Post-natal reduction of neural unit size in the rabbit ciliary ganglion

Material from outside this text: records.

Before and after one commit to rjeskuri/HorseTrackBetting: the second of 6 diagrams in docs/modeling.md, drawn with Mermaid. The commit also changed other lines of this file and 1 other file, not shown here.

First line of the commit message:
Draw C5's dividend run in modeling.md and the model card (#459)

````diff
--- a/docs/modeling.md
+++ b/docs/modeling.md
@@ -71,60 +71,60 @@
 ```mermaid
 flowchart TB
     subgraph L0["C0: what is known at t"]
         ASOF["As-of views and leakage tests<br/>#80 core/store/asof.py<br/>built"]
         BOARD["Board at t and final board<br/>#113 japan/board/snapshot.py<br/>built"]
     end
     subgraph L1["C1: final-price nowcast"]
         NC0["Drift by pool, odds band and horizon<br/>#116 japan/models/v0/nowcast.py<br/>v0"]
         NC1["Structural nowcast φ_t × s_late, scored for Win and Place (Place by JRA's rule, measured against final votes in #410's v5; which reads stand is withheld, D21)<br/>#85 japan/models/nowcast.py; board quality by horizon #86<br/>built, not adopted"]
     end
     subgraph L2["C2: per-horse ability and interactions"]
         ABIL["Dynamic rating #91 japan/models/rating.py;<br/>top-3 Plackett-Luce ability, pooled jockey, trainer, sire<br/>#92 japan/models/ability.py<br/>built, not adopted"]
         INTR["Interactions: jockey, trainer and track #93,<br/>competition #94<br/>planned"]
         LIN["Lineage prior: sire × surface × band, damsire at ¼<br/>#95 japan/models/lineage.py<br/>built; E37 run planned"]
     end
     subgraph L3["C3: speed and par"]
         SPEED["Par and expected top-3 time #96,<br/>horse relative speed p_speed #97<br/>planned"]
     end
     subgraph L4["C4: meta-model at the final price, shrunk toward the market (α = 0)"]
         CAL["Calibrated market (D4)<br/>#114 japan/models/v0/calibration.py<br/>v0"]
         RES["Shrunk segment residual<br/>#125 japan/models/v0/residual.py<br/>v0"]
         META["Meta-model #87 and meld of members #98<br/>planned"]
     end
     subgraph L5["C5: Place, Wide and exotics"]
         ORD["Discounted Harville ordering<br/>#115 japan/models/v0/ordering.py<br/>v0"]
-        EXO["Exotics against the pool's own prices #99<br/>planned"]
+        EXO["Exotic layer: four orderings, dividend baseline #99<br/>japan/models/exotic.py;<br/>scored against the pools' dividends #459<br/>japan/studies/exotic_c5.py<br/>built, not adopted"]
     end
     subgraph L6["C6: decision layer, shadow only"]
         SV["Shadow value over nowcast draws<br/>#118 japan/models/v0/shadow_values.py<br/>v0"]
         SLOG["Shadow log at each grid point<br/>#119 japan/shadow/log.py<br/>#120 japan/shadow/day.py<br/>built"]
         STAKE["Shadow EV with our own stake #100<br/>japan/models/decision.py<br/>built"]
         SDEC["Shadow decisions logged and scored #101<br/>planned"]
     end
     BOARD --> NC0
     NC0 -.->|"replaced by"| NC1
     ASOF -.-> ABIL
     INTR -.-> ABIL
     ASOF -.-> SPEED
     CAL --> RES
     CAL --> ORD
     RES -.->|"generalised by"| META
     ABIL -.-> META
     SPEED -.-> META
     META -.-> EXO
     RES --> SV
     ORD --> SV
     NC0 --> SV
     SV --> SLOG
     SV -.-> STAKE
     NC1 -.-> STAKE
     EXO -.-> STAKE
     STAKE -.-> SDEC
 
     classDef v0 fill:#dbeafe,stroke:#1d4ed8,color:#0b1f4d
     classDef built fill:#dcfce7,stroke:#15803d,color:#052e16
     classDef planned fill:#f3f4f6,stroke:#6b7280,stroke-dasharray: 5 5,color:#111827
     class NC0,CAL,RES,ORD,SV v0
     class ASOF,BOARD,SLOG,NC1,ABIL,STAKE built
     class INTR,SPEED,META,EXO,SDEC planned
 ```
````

We have studied the innervation of adult and neonatal ciliary ganglia in the rabbit to determine the average number of ganglion cells innervated by each preganglionic neurone at different stages of development. The adult ciliary ganglion comprises about 380 ganglion cells which are innervated by about forty preganglionic neurones. Ciliary ganglion cells in adult rabbits are on average innervated by 2.2 different axons; in contrast, neonatal ganglion cells are on average innervated by 4.6 different axons. The transition to the adult pattern of innervation occurs gradually during the first few post-natal weeks. The numbers of ganglion cells and preganglionic neurones do not change appreciably after birth. Accordingly, the loss of some innervation to individual neurones during post-natal development indicates that each preganglionic axon innervates progressively fewer ciliary ganglion cells. The number of synaptic boutons in ganglia at birth, however, is less than the number of synaptic boutons found in adult ganglia. We conclude that synaptic connexions in this ganglion are gradually rearranged in early post-natal life such that each preganglionic neurone focuses an increasing number of synaptic contacts on a progressively smaller subset of the ganglion cell population.